Task item: The required result is each line of the entries below containing the string "Stock".
Records to use below:
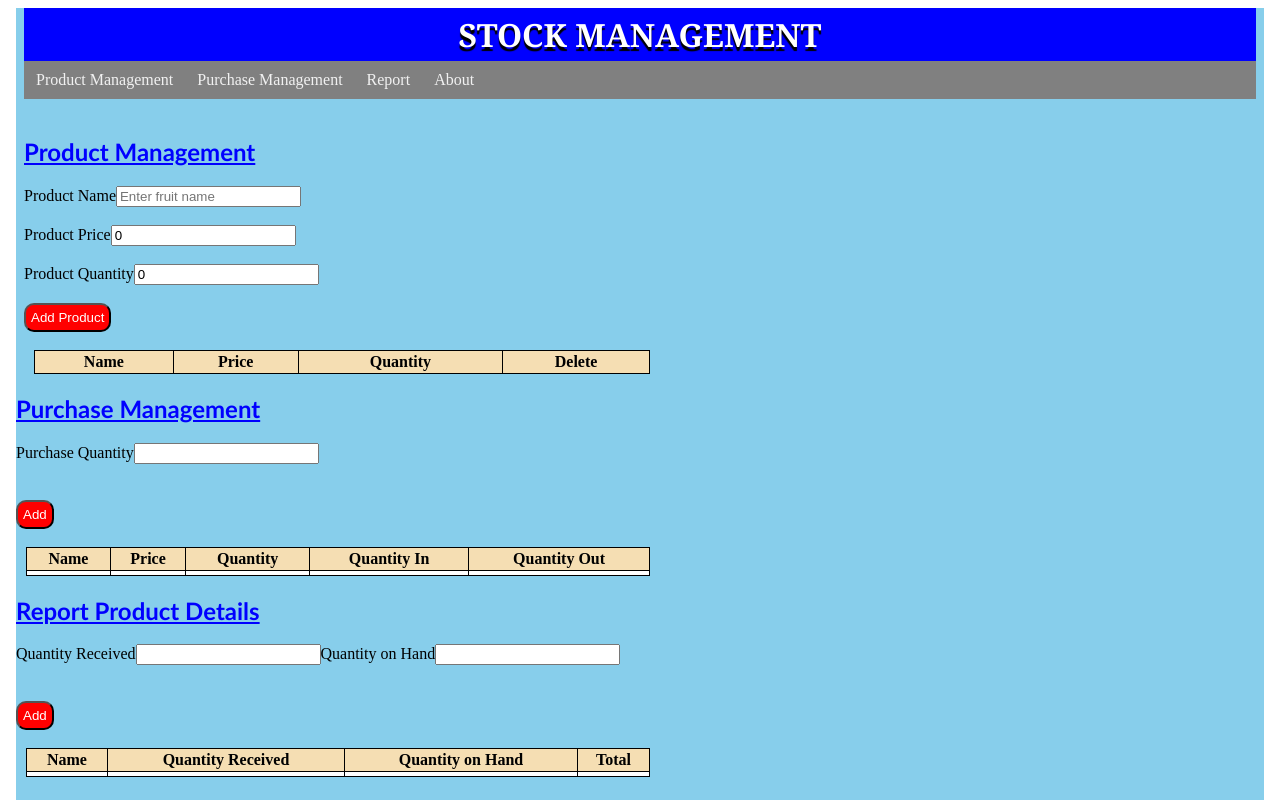
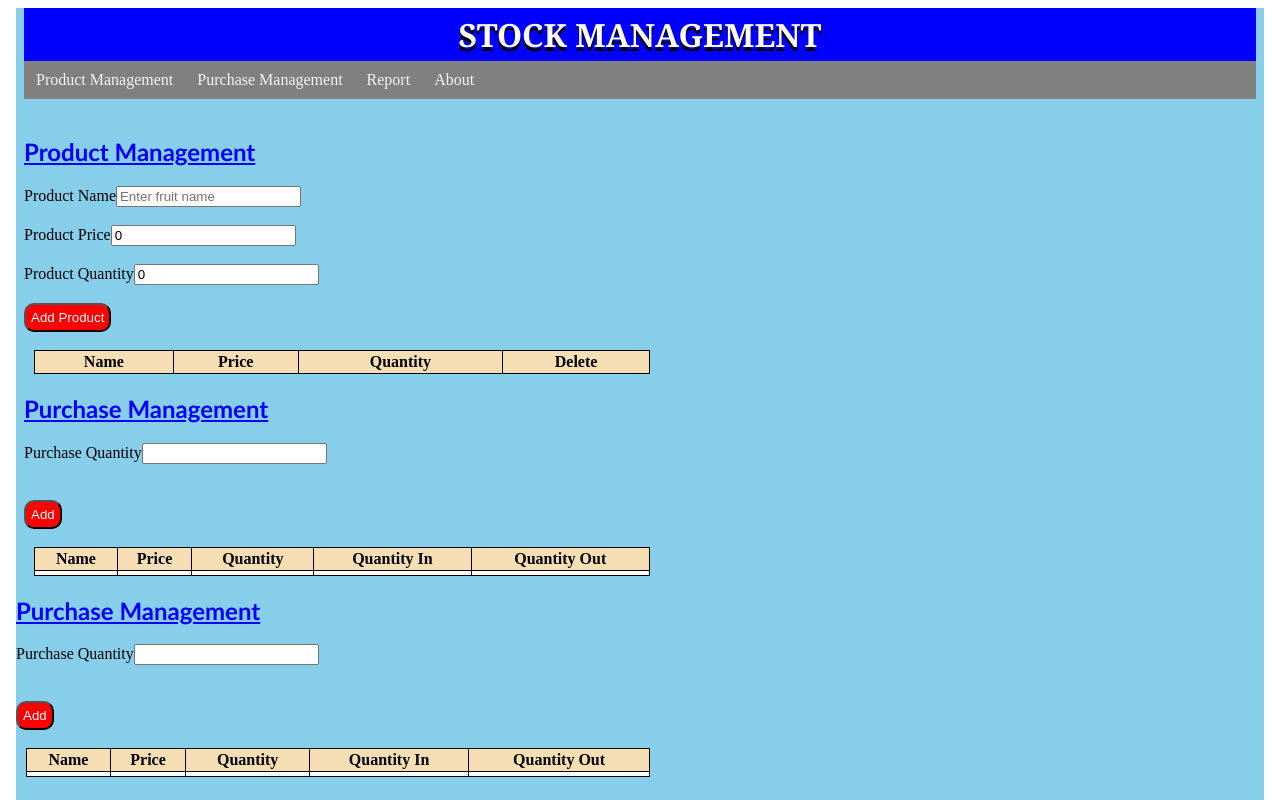
Before and after one commit to Mohammed0812/Mohammed-Absarkhan, an Angular app in the folder Stock Management/: page /report in a window 1280 px wide. Shown: the top 800 px of the page. Built offline with nearby package versions, Linux system fonts and the light colour scheme.

Commit message:
Update product.component.html

```diff
--- a/Stock Management/src/app/product/product.component.html
+++ b/Stock Management/src/app/product/product.component.html
@@ -33,4 +33,5 @@
             <td><button (click)="delete(i)">Delete</button></td>
         </tr>
     </table>
+    <app-purchase></app-purchase>
 </body>
```
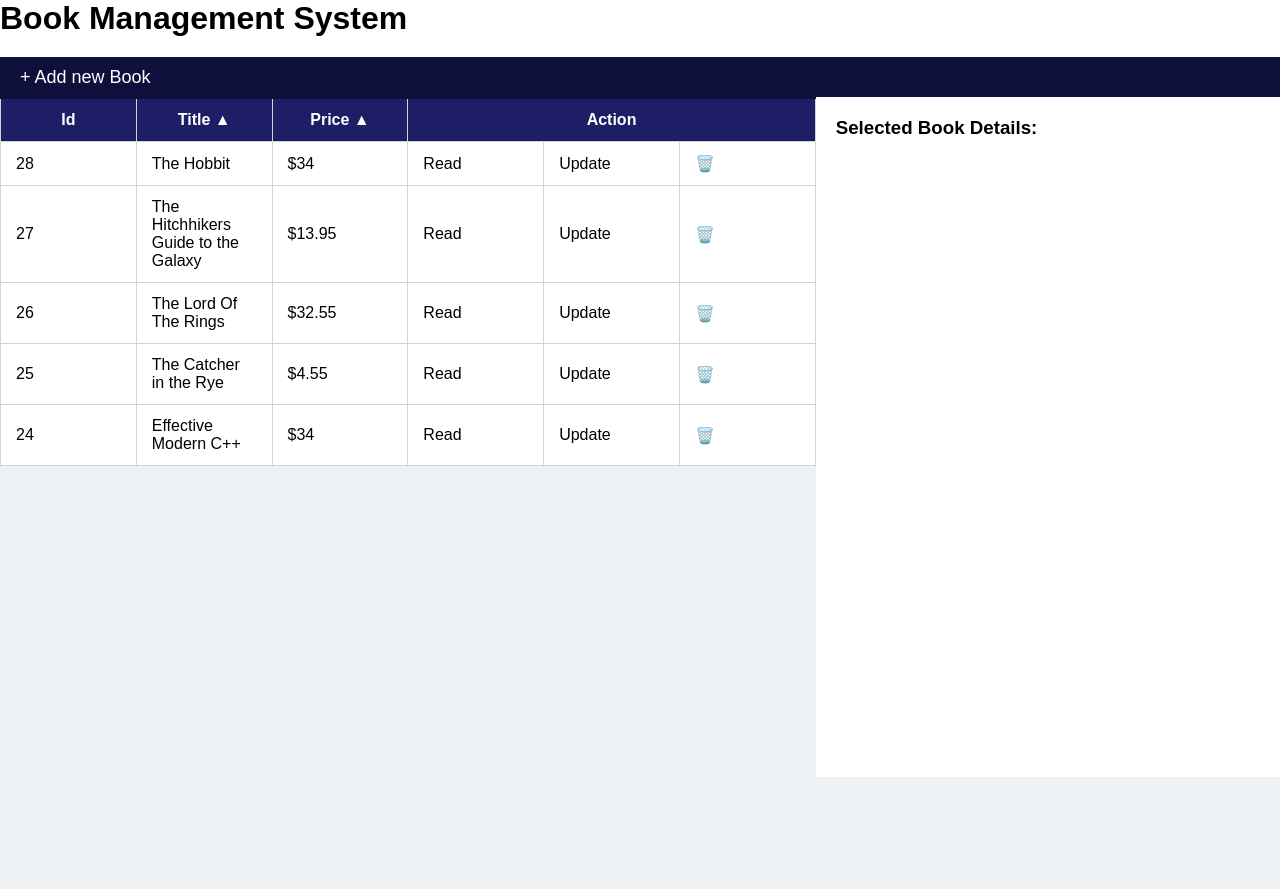
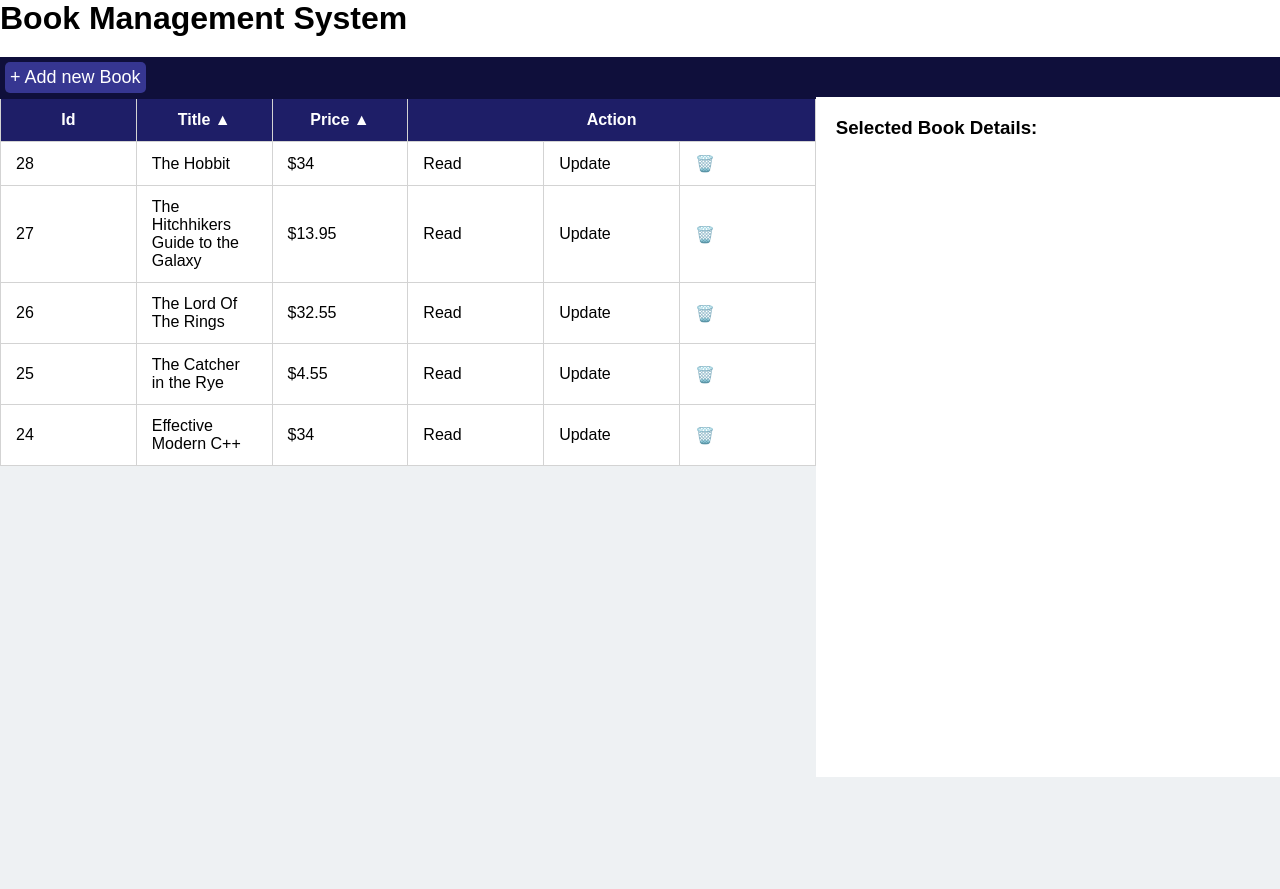
Before and after one commit to benjamin-dreje/Book-Management-System, a plain HTML site: page index.html in a window 1280 px wide. Drawn offline with Linux system fonts and the light colour scheme.

Commit message:
"add hover effect on add book button"

```diff
--- a/index.css
+++ b/index.css
@@ -170,7 +170,15 @@ h3 {
 .showDate h3 {
   padding: 10px 10px;
 }
-
 .add {
   cursor: pointer;
+  background-color: #363691;
+  padding: 5px;
+  color: "יןאק";
+  /* height: 40px; */
+  margin-left: 5px;
+  border-radius: 5px;
 }
+.add:hover {
+  background-color: #4848a5;
+}
```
End of Records to use.
Answer space:
Before and after one commit to Mohammed0812/Mohammed-Absarkhan, an Angular app in the folder Stock Management/: page /report in a window 1280 px wide. Shown: the top 800 px of the page. Built offline with nearby package versions, Linux system fonts and the light colour scheme.
--- a/Stock Management/src/app/product/product.component.html
+++ b/Stock Management/src/app/product/product.component.html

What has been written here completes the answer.